◆ **What this task involves**: For the word "size", find each line in the entries where it occurs and copy that line.

◆ **Data provided**:
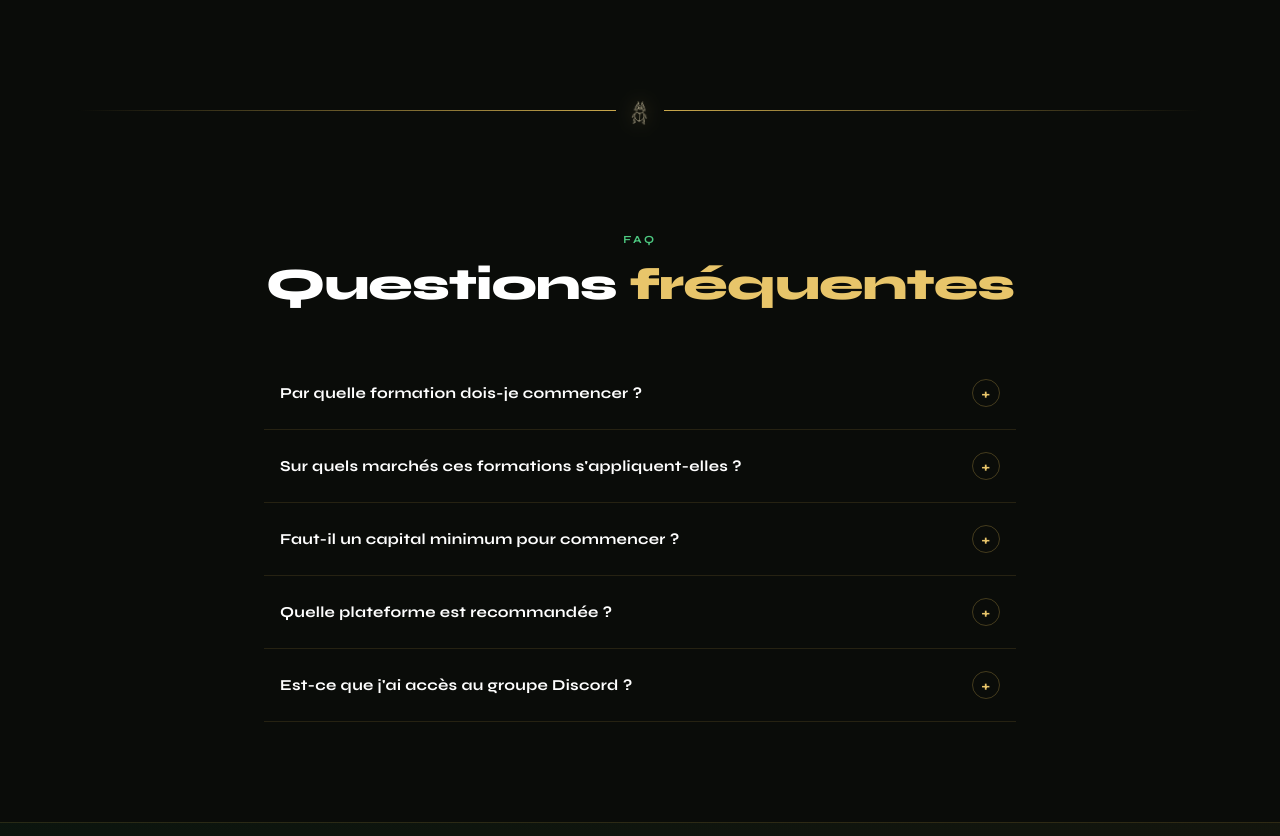
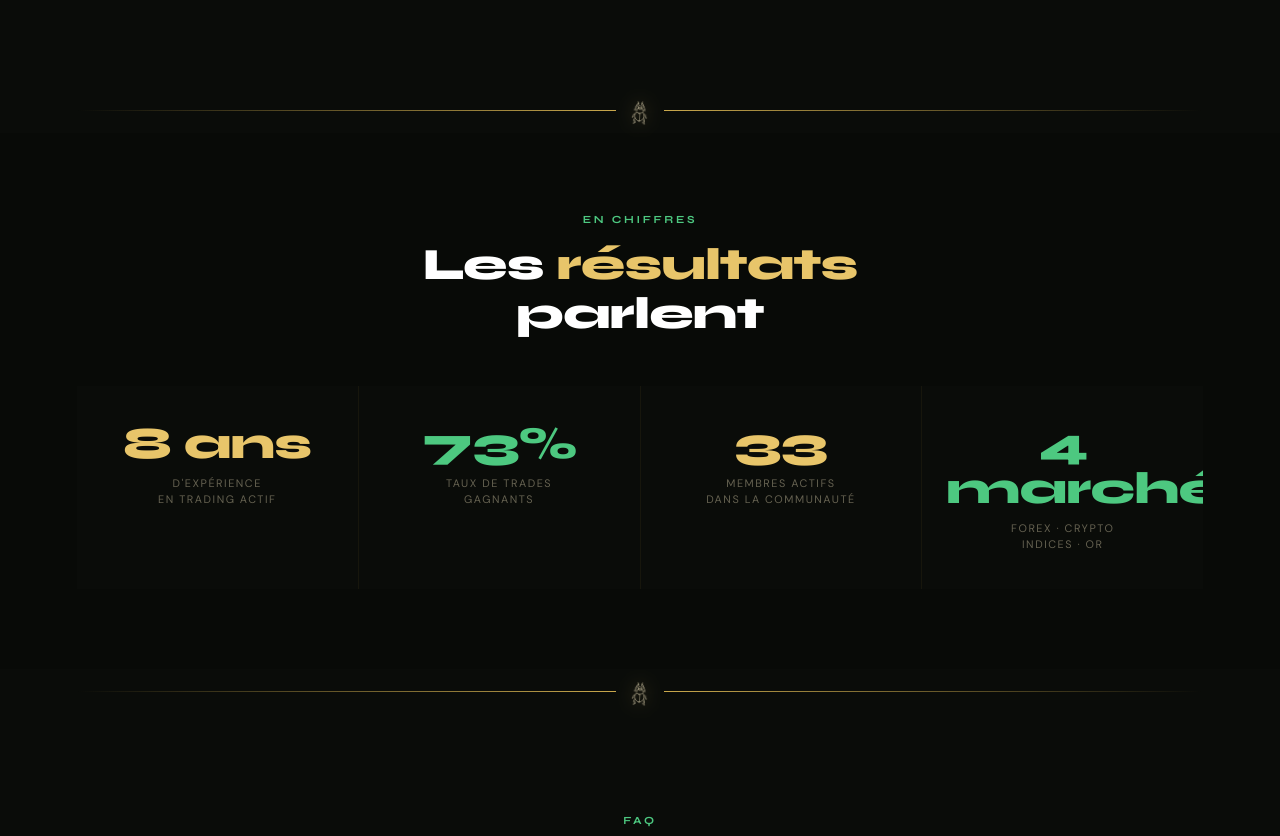
Before and after one commit to blacroix1320-ai/AZARUS-PROTOCOL, a plain HTML site: page index.html in a window 1280 px wide. Shown: the part 7020-7856 px from the top of the page. Drawn offline with Linux system fonts and the light colour scheme.

Commit message:
Enhance SEO with Open Graph and Twitter meta tags
Added Open Graph and Twitter meta tags for better social sharing.

```diff
--- a/index.html
+++ b/index.html
@@ -2,6 +2,15 @@
 <html lang="fr">
 <head>
   <meta charset="UTF-8"/>
+  <meta property="og:title" content="AZARUS PROTOCOL — Formation Trading"/>
+  <meta property="og:description" content="Apprends à trader comme les institutionnels. Price Action, Smart Money Concepts — 2 niveaux de formation."/>
+  <meta property="og:image" content="https://azarus-protocol-plum.vercel.app/og-image.png"/>
+  <meta property="og:type" content="website"/>
+  <meta property="og:url" content="https://azarus-protocol-plum.vercel.app/"/>
+  <meta name="twitter:card" content="summary_large_image"/>
+  <meta name="twitter:title" content="AZARUS PROTOCOL — Formation Trading"/>
+  <meta name="twitter:description" content="Apprends à trader comme les institutionnels."/>
+  <meta name="twitter:image" content="https://azarus-protocol-plum.vercel.app/og-image.png"/>
   <meta name="viewport" content="width=device-width,initial-scale=1.0"/>
   <title>AZARUS PROTOCOL — Formation Trading</title>
   <link href="https://fonts.googleapis.com/css2?family=Syne:wght@400;600;700;800&family=DM+Sans:wght@300;400;500&display=swap" rel="stylesheet"/>
@@ -416,6 +425,19 @@
     @media(hover:none){
       .cur, .cur2 { display:none !important; }
     }
+
+
+    /* STATS SECTION */
+    .stats-grid { display:grid; grid-template-columns:repeat(4,1fr); gap:1px; background:rgba(201,168,76,.08); margin-top:48px; }
+    .stat-block { background:#0A0C09; padding:36px 24px; text-align:center; position:relative; overflow:hidden; transition:background .3s; }
+    .stat-block:hover { background:#0E110D; }
+    .stat-block::before { content:''; position:absolute; top:0; left:50%; transform:translateX(-50%); width:40px; height:1px; background:var(--gold); opacity:0; transition:opacity .3s; }
+    .stat-block:hover::before { opacity:1; }
+    .stat-num { font-family:'Syne',sans-serif; font-weight:800; font-size:2.8rem; line-height:1; letter-spacing:-.02em; margin-bottom:8px; }
+    .stat-num.gold { color:var(--gold2); }
+    .stat-num.green { color:#4DC880; }
+    .stat-lbl { font-size:.68rem; letter-spacing:.14em; color:var(--muted); text-transform:uppercase; line-height:1.5; }
+    @media(max-width:768px){ .stats-grid { grid-template-columns:1fr 1fr; } .stat-num { font-size:2.2rem; } .stat-block { padding:28px 16px; } }
 
     /* ── BEETLE THEME ── */
     .beetle-divider { display:flex; align-items:center; justify-content:center; gap:16px; padding:8px 6vw; position:relative; z-index:2; }
@@ -1167,6 +1189,34 @@
   <p class="perf-disclaimer"><span class="mod-text" data-fr="* Résultats à titre indicatif. Les performances passées ne garantissent pas les résultats futurs." data-en="* Results for illustrative purposes only. Past performance does not guarantee future results.">* Résultats à titre indicatif. Les performances passées ne garantissent pas les résultats futurs.</span></p>
 </section>
 
+<div class="beetle-divider"><span class="beetle-icon">𓆣</span></div>
+
+
+<!-- STATS -->
+<section id="stats" style="padding:80px 6vw;background:#080A07;">
+  <div class="reveal" style="text-align:center;max-width:560px;margin:0 auto 0;">
+    <div class="section-tag">En chiffres</div>
+    <h2>Les <em>résultats</em> parlent</h2>
+  </div>
+  <div class="stats-grid reveal">
+    <div class="stat-block">
+      <div class="stat-num gold count-up" data-target="8" data-suffix=" ans">8 ans</div>
+      <div class="stat-lbl">D'expérience<br/>en trading actif</div>
+    </div>
+    <div class="stat-block">
+      <div class="stat-num green"><span class="count-up" data-target="73" data-suffix="%">73%</span></div>
+      <div class="stat-lbl">Taux de trades<br/>gagnants</div>
+    </div>
+    <div class="stat-block">
+      <div class="stat-num gold count-up" data-target="33" data-suffix="">33</div>
+      <div class="stat-lbl">Membres actifs<br/>dans la communauté</div>
+    </div>
+    <div class="stat-block">
+      <div class="stat-num green"><span class="count-up" data-target="4" data-suffix=" marchés">4 marchés</span></div>
+      <div class="stat-lbl">Forex · Crypto<br/>Indices · Or</div>
+    </div>
+  </div>
+</section>
 <div class="beetle-divider"><span class="beetle-icon">𓆣</span></div>
 
 <!-- FAQ -->
```
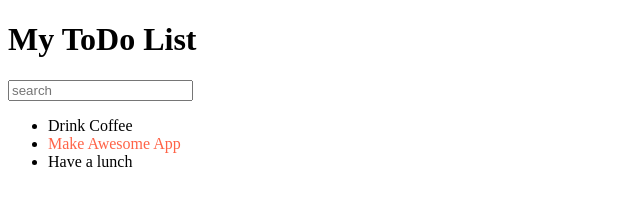
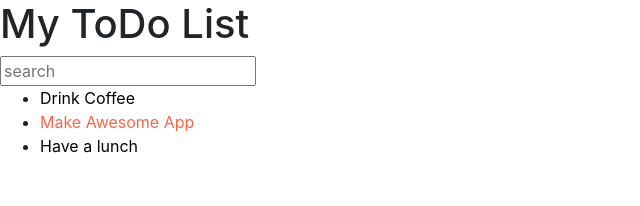
Before and after one commit to econavi/first-todo-on-react, a React app: page public/index.html in a window 1280 px wide. Shown: the whole page, without its empty margins (0-640 px from the left). Built offline with nearby package versions, Linux system fonts and the light colour scheme.

Commit message:
Add bootstrap

```diff
--- a/public/index.html
+++ b/public/index.html
@@ -3,6 +3,9 @@
   <head>
     <meta charset="utf-8" />
     <meta name="viewport" content="width=device-width, initial-scale=1, shrink-to-fit=no"/>
+    <!-- https://www.bootstrapcdn.com -->
+    <link rel="stylesheet" href="https://stackpath.bootstrapcdn.com/bootstrap/4.3.1/css/bootstrap.min.css">
+    <link rel="stylesheet" href="https://stackpath.bootstrapcdn.com/font-awesome/4.7.0/css/font-awesome.min.css">
     <title>Todo App</title>
   </head>
   <body>
```
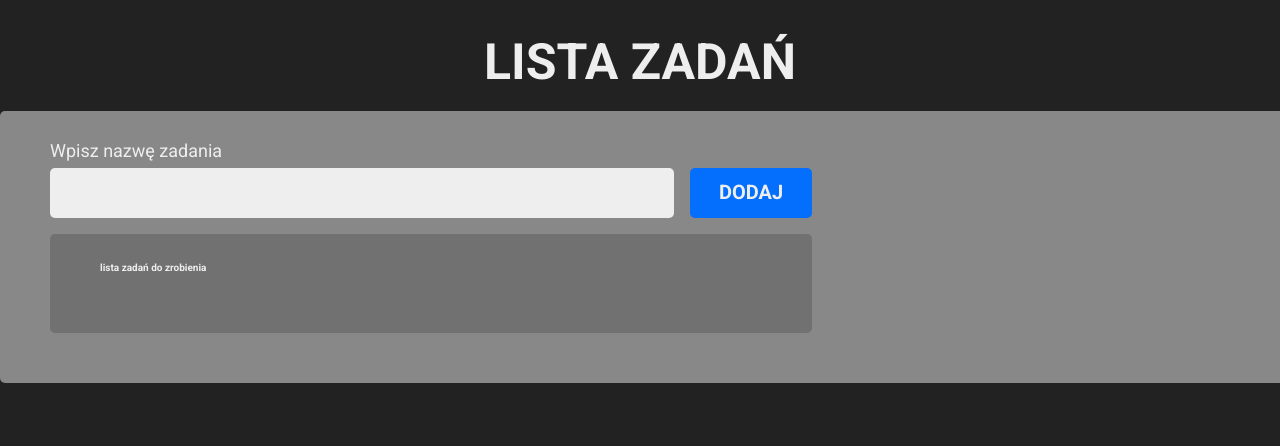
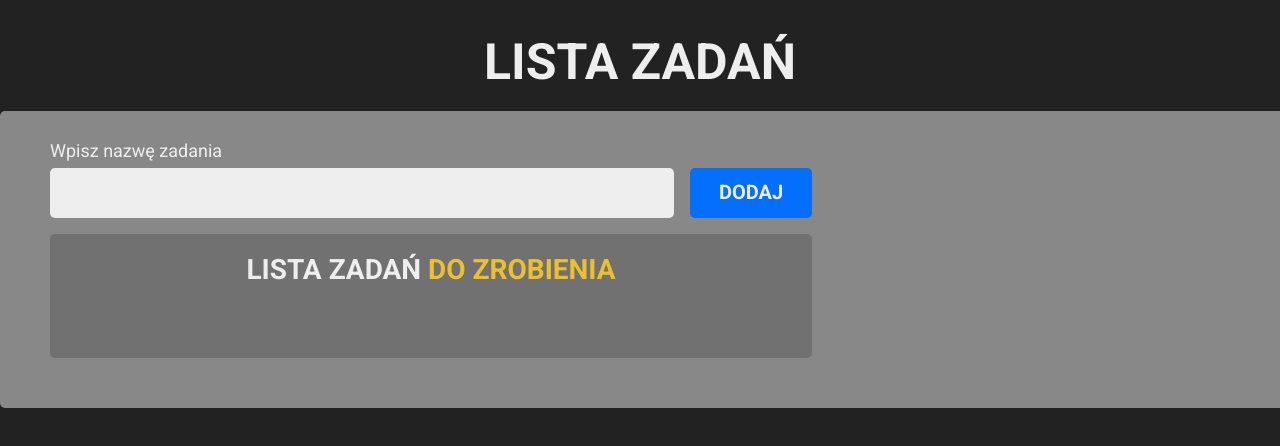
Before and after one commit to KP1976/todo-react, a React (Create React App) app: page / in a window 1280 px wide. Shown: the top 446 px of the page. Built offline with nearby package versions, Linux system fonts and the light colour scheme.

Commit message:
Add styles to TasksList compnent and fix styles in TasksListContainer

```diff
--- a/src/components/TasksListContainer.js
+++ b/src/components/TasksListContainer.js
@@ -4,9 +4,11 @@ import TasksList from './TasksList';
 const TasksListContainer = () => {
 	return (
 		<div className="tasks-list-container">
-			<h2 className="tasks-list__title">
+			<h2 className="tasks-list-container__title">
 				lista zadań{' '}
-				<strong className="task-list__title--yellow">do zrobienia</strong>
+				<strong className="tasks-list-container__title--yellow">
+					do zrobienia
+				</strong>
 			</h2>
 			<TasksList />
 		</div>
--- a/src/styles/css/main.css
+++ b/src/styles/css/main.css
@@ -369,5 +369,18 @@ body {
   border-radius: 0.5rem;
   grid-column: 1 / 2;
   padding: 2rem 5rem 5rem; }
+  .tasks-list-container__title {
+    font-size: 2.8rem;
+    font-weight: 700;
+    margin: 0 0 1.2rem 0;
+    text-align: center;
+    text-transform: uppercase; }
+    .tasks-list-container__title--yellow {
+      color: #ebbf2d;
+      font-size: 2.8rem; }
+
+.tasks-list {
+  display: grid;
+  grid-row-gap: 2em; }
 
 /*# sourceMappingURL=main.css.map */
--- /dev/null
+++ b/src/styles/scss/components/_TasksList.scss
@@ -0,0 +1,4 @@
+.tasks-list {
+	display: grid;
+	grid-row-gap: 2em;
+}
--- a/src/styles/scss/components/_TasksListContainer.scss
+++ b/src/styles/scss/components/_TasksListContainer.scss
@@ -3,4 +3,17 @@
 	border-radius: $main-radius;
 	grid-column: 1 / 2;
 	padding: 2rem 5rem 5rem;
+
+	&__title {
+		font-size: 2.8rem;
+		font-weight: $font-bold;
+		margin: 0 0 1.2rem 0;
+		text-align: center;
+		text-transform: uppercase;
+
+		&--yellow {
+			color: $yellow;
+			font-size: 2.8rem;
+		}
+	}
 }
--- a/src/styles/scss/main.scss
+++ b/src/styles/scss/main.scss
@@ -9,3 +9,4 @@
 @import 'components/TodoContainer';
 @import 'components/AddTask';
 @import 'components/TasksListContainer';
+@import 'components/TasksList';
```
Also changed, not shown: 1 other file (tests, documents, lock files or other folders).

◆ **Answer space**:
+    .stat-num { font-family:'Syne',sans-serif; font-weight:800; font-size:2.8rem; line-height:1; letter-spacing:-.02em; margin-bottom:8px; }
+    .stat-lbl { font-size:.68rem; letter-spacing:.14em; color:var(--muted); text-transform:uppercase; line-height:1.5; }
+    @media(max-width:768px){ .stats-grid { grid-template-columns:1fr 1fr; } .stat-num { font-size:2.2rem; } .stat-block { padding:28px 16px; } }
+    font-size: 2.8rem;
+      font-size: 2.8rem; }
+		font-size: 2.8rem;
+			font-size: 2.8rem;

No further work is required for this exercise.